<<<<

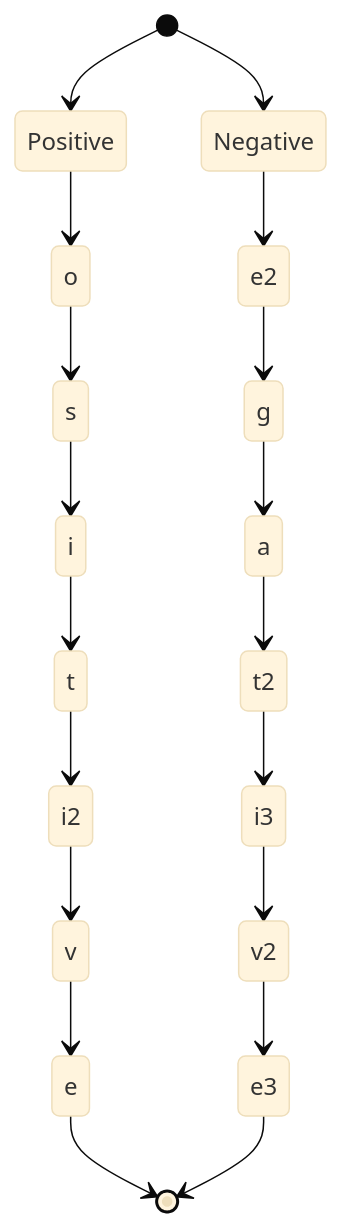
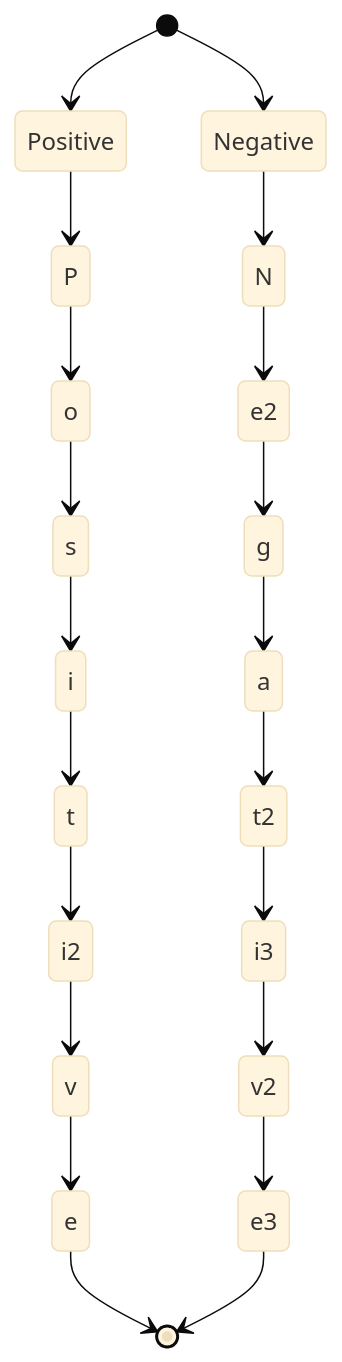
The third of 5 diagrams in content/lectures/440/notes.md (aarnphm/aarnphm.github.io), drawn with Mermaid (base theme) before and after one commit. The commit also changed other lines of this file and 11 other files, not shown here.

````diff
--- a/content/lectures/440/notes.md
+++ b/content/lectures/440/notes.md
@@ -534,21 +533,23 @@
 ```mermaid
 stateDiagram-v2
     [*] --> Positive
     [*] --> Negative
-    Positive --> o
+    Positive --> P
+    P --> o
     o --> s
     s --> i
     i --> t
     t --> i2
     i2 --> v
     v --> e
     e --> [*]
-    Negative --> e2
+    Negative --> N
+    N --> e2
     e2 --> g
     g --> a
     a --> t2
     t2 --> i3
     i3 --> v2
     v2 --> e3
     e3 --> [*]
 ```
````
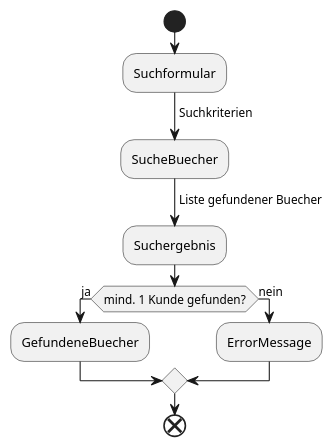
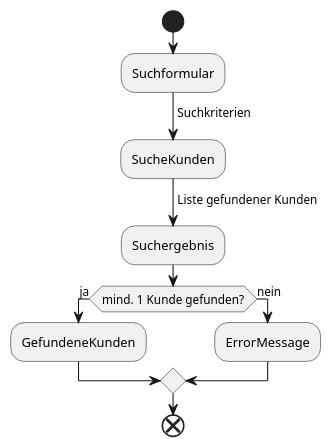
Before and after one commit to DSchwemmle/kundeweb: the diagram in extras/doc/datenfluss.SucheBuecher.activity.plantuml, drawn with PlantUML. The commit also changed 324 other files, not shown here.

```diff
--- a/extras/doc/datenfluss.SucheBuecher.activity.plantuml
+++ b/extras/doc/datenfluss.SucheBuecher.activity.plantuml
@@ -20,19 +20,19 @@
 @startuml Datenfluss
 
 start
 
 :Suchformular;
 -> Suchkriterien;
-:SucheBuecher;
--> Liste gefundener Buecher;
+:SucheKunden;
+-> Liste gefundener Kunden;
 :Suchergebnis;
 
 if (mind. 1 Kunde gefunden?) then (ja)
-  :GefundeneBuecher;
+  :GefundeneKunden;
 else (nein)
   :ErrorMessage;
 endif
 
 end
 
 @enduml
```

>>>>

● Prompt
How many lines in the material contain the string "changed"? Give the number alone.

● Expected output
2